[Input for this task — start]

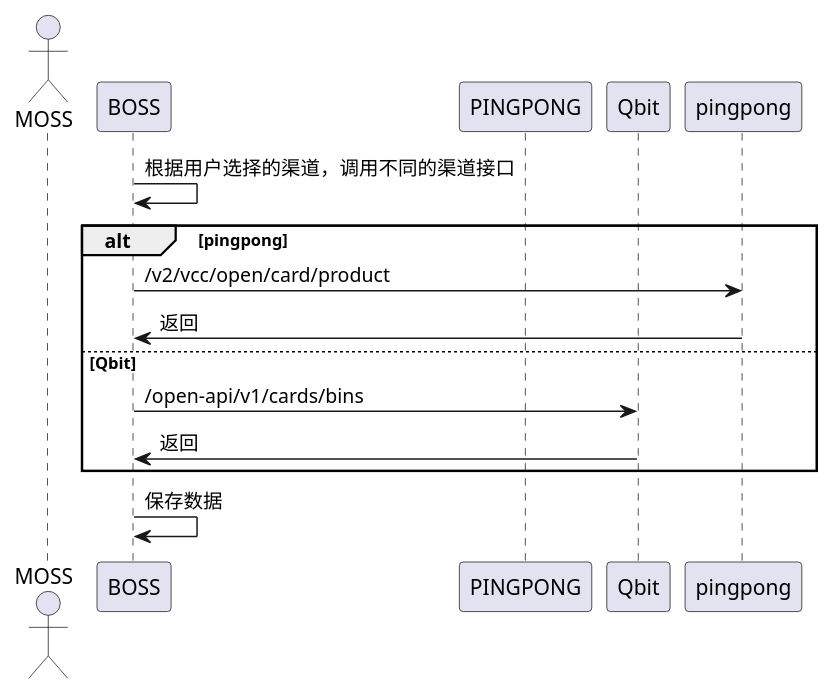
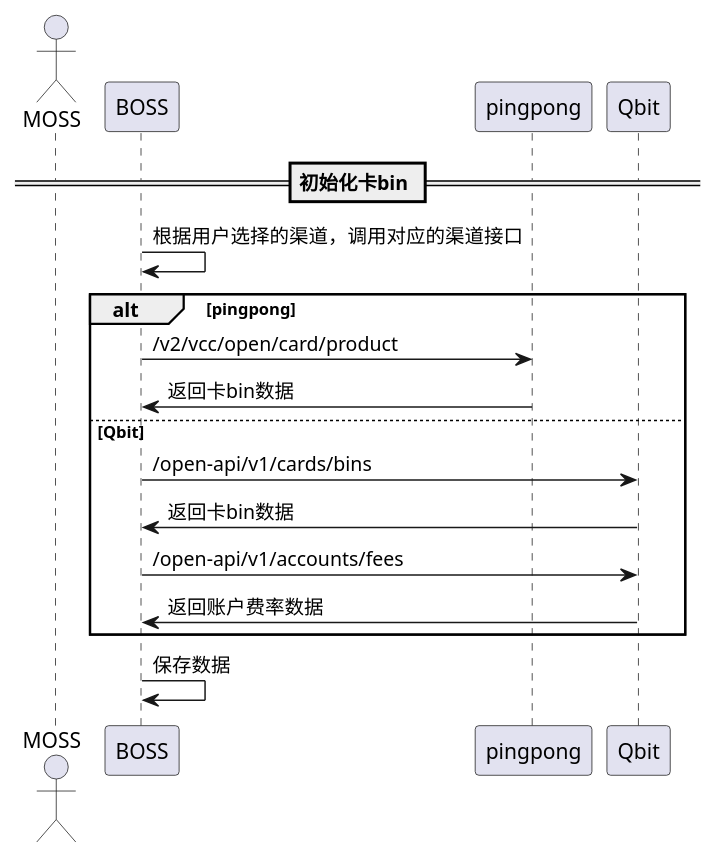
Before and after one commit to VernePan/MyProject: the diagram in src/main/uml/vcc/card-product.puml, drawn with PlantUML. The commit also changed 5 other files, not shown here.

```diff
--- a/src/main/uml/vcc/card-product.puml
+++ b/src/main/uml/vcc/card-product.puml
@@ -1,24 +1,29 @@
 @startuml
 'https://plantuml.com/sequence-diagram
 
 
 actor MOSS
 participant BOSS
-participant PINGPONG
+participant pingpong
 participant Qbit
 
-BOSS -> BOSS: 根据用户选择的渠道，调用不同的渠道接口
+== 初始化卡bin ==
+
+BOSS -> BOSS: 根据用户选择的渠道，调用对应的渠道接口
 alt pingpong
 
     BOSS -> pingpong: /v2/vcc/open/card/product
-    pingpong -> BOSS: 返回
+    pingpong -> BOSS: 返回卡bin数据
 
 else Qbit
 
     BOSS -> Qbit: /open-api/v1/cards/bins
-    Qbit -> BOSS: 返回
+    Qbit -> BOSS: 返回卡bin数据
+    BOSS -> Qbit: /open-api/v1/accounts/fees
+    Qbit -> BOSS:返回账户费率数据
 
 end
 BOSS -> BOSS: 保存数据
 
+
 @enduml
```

[Input for this task — finish]
[Input for this task — start]

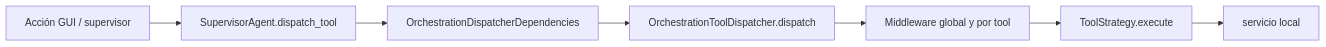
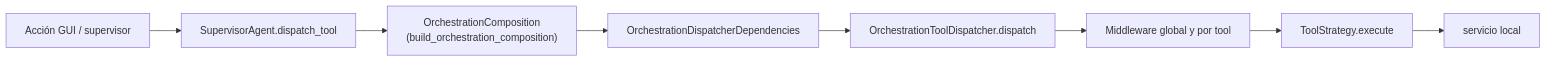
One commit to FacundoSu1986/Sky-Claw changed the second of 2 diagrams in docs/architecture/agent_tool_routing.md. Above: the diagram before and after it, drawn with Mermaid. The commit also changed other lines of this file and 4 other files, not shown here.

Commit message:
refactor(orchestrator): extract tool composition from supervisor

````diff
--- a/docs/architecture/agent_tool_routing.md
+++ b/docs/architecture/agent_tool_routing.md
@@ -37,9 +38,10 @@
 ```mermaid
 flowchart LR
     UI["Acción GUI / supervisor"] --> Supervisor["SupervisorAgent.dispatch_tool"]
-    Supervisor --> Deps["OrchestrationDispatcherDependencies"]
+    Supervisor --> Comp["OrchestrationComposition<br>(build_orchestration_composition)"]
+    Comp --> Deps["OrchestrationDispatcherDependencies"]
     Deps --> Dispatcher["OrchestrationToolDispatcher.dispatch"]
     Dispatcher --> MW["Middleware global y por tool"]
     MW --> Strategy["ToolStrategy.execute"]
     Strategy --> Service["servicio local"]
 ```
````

[Input for this task — finish]

How to complete this task:
Find every line in the records that contains the word "other"; copy those lines.

Written solution:
Before and after one commit to VernePan/MyProject: the diagram in src/main/uml/vcc/card-product.puml, drawn with PlantUML. The commit also changed 5 other files, not shown here.
One commit to FacundoSu1986/Sky-Claw changed the second of 2 diagrams in docs/architecture/agent_tool_routing.md. Above: the diagram before and after it, drawn with Mermaid. The commit also changed other lines of this file and 4 other files, not shown here.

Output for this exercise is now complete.